Nepal adopts historic constitution

Nepal has adopted its constitution today, after 67 years of democratic struggle. India’s biggest concern is that Madhesis are up in arms against the secular and democratic constitution that Nepal has put into effect on 20 September.


Nepal faces a major challenge as the new Constitution has to bring together the people of pahad (hill) and Terai together. After the enactment of the Constitution to pave way for new government can abdicate Prime Minister Sushil Koirala. The country’s almost 240-year old monarchy ended in 2008 when the Maoists won elections, but internal differences scuttled the creation of a new constitution at the time, the BBC report added.
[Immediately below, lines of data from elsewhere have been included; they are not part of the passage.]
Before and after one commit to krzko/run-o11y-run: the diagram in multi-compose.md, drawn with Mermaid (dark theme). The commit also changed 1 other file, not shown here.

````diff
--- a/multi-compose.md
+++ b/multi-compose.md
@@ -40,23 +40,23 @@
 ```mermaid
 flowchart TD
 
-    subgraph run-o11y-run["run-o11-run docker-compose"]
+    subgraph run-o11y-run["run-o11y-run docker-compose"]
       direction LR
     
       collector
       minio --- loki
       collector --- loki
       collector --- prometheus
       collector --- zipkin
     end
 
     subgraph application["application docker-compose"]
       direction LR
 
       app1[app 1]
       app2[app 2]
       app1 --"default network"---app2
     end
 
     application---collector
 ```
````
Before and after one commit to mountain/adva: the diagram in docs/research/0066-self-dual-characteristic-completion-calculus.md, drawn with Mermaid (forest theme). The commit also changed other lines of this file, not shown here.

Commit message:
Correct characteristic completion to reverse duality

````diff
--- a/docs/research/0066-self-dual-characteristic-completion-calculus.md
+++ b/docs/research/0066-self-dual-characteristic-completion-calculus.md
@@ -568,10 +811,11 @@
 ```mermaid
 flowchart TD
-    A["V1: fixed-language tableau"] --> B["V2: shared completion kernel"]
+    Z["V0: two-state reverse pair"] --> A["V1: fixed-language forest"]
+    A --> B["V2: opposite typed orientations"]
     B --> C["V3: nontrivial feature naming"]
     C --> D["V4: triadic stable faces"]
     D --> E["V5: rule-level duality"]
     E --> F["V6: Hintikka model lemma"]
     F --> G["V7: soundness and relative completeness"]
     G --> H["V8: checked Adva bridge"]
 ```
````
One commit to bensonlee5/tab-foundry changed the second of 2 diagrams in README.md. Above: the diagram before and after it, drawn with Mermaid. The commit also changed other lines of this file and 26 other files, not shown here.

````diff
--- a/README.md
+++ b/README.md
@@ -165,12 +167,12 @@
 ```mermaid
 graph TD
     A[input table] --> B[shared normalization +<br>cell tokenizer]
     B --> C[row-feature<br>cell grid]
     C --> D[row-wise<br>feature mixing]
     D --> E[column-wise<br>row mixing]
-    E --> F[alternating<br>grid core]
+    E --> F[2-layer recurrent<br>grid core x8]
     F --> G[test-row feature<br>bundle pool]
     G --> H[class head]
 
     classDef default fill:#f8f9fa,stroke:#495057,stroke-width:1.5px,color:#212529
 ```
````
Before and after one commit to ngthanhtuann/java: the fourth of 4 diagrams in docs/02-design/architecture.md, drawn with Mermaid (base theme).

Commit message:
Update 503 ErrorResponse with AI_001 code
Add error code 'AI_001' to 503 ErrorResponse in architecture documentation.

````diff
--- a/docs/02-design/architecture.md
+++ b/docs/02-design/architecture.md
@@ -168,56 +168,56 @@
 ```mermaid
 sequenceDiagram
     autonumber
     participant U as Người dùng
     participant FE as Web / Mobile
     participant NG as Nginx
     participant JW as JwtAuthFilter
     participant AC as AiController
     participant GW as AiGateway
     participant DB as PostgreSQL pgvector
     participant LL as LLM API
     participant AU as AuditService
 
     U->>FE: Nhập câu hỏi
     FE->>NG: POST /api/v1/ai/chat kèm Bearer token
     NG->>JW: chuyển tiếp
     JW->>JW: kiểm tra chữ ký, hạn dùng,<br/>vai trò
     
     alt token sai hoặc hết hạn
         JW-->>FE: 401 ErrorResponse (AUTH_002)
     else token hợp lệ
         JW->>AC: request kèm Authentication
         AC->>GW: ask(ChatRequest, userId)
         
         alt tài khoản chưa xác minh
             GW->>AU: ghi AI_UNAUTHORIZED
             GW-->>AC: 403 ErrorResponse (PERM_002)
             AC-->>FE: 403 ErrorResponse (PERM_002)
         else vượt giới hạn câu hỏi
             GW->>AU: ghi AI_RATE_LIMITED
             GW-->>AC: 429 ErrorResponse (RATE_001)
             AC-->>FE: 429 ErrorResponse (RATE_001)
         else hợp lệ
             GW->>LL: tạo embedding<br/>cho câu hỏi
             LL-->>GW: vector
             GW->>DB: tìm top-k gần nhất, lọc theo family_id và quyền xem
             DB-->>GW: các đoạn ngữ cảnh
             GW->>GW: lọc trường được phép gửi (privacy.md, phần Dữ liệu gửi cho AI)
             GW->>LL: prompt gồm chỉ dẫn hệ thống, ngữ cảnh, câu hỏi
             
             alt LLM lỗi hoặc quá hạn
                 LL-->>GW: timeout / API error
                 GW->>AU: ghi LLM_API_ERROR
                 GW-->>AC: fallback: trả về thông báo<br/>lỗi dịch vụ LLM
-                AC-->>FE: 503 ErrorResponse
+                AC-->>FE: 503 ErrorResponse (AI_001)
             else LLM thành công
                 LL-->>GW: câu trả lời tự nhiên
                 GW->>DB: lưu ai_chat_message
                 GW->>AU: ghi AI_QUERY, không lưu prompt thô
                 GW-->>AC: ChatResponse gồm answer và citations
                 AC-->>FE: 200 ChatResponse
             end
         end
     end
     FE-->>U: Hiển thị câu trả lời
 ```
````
While setting off celebrations in the capital, Kathmandu, the moment was marred by deadly clashes that killed one person and raised fears of ethnic conflict in the country.

“India has always been strongly supporting constitution- making process in Nepal and we would like its completion be an occasion of joy and satisfaction, not agitation and violence”, Foreign Secretary S Jaishankar said, wrapping up his two-day visit to Nepal.

Hundreds of thousands of people across Nepal lit lamps to celebrate the event.

The upper-caste leaders crafting Nepal’s constitution – to come into force 5 pm on Sunday – have included provisions on secularism that leave room for future conflicts over religion, lawyers warn.

Nepal was ruled by the Shah dynasty in 239 years.

“The protesting parties see the current design of federal demarcation plan in the new constitution as a way to minimize their demographic power, and lessen their political bargaining capacity”, said Dipendra Jha, a lawyer at the Supreme Court and a Madhesi practicing in Kathmandu.

The new constitution has given an opportunity to maintain unity in diversity in the nation and ensure rights of all, he said while addressing the final meeting of the Constituent Assembly.

This has made the some Hindu groups unhappy.

The authorities says an imperfect doc is best than nothing, and the constitution may be amended to mirror the aspirations of dissenting teams.

Other issues have also upset both ethnic minorities and women, who say the constitution discriminates against them in terms of passing on citizenship to those who marry foreigners.

Under the new constitution, the executive rights of the country shall vest with the council of ministers.


Seven provinces are opposed to the federal structure of the minority Madhesi group. The first draft of the constitution released last month for public consultation, too, was clear about Nepal’s secular status.

Supporters of the hardline breakaway faction of former Maoist rebels chant slogans against the draft of the new constitution in Kathmandu on 20 September 2015